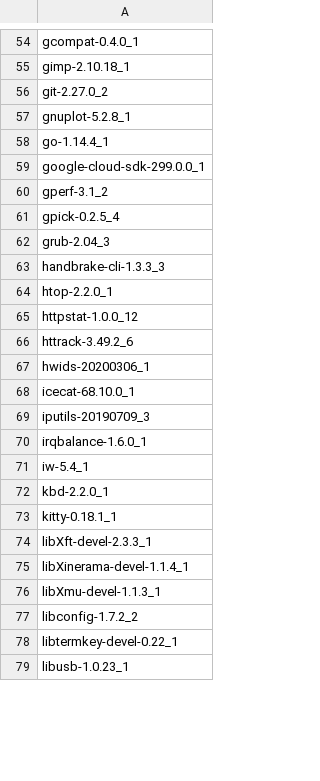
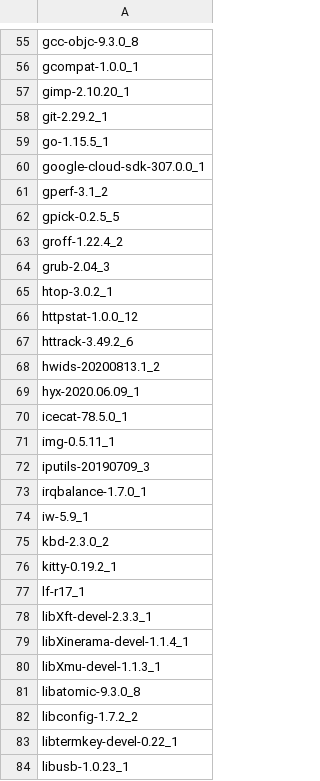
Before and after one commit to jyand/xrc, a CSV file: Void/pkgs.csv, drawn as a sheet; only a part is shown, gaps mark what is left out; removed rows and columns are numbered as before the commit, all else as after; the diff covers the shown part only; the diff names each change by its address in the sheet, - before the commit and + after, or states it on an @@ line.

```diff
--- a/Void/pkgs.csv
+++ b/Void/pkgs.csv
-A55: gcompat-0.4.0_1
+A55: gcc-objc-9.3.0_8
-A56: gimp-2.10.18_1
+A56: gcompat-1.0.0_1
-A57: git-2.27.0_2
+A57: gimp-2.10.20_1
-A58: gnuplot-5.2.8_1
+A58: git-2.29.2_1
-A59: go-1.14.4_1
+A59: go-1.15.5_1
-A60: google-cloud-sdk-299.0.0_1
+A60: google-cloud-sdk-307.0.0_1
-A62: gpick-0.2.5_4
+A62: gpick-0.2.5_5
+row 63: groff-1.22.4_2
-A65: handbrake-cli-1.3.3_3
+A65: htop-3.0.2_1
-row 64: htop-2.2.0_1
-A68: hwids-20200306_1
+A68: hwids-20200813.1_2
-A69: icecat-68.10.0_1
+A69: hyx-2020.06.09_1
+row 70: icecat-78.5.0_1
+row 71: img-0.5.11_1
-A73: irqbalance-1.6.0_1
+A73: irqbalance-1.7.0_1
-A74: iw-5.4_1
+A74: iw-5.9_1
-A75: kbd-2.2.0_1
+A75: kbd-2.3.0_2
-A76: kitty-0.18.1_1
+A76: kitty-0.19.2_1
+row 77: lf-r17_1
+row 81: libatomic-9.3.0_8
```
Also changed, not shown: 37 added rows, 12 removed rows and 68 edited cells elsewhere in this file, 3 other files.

○ ○ ○ ○

> **PROMPT**
Any picture found in the data is to be skipped while the rest is copied exactly.

> **ANSWER SPACE**
Before and after one commit to jyand/xrc, a CSV file: Void/pkgs.csv, drawn as a sheet; only a part is shown, gaps mark what is left out; removed rows and columns are numbered as before the commit, all else as after; the diff covers the shown part only; the diff names each change by its address in the sheet, - before the commit and + after, or states it on an @@ line.

```diff
--- a/Void/pkgs.csv
+++ b/Void/pkgs.csv
-A55: gcompat-0.4.0_1
+A55: gcc-objc-9.3.0_8
-A56: gimp-2.10.18_1
+A56: gcompat-1.0.0_1
-A57: git-2.27.0_2
+A57: gimp-2.10.20_1
-A58: gnuplot-5.2.8_1
+A58: git-2.29.2_1
-A59: go-1.14.4_1
+A59: go-1.15.5_1
-A60: google-cloud-sdk-299.0.0_1
+A60: google-cloud-sdk-307.0.0_1
-A62: gpick-0.2.5_4
+A62: gpick-0.2.5_5
+row 63: groff-1.22.4_2
-A65: handbrake-cli-1.3.3_3
+A65: htop-3.0.2_1
-row 64: htop-2.2.0_1
-A68: hwids-20200306_1
+A68: hwids-20200813.1_2
-A69: icecat-68.10.0_1
+A69: hyx-2020.06.09_1
+row 70: icecat-78.5.0_1
+row 71: img-0.5.11_1
-A73: irqbalance-1.6.0_1
+A73: irqbalance-1.7.0_1
-A74: iw-5.4_1
+A74: iw-5.9_1
-A75: kbd-2.2.0_1
+A75: kbd-2.3.0_2
-A76: kitty-0.18.1_1
+A76: kitty-0.19.2_1
+row 77: lf-r17_1
+row 81: libatomic-9.3.0_8
```
Also changed, not shown: 37 added rows, 12 removed rows and 68 edited cells elsewhere in this file, 3 other files.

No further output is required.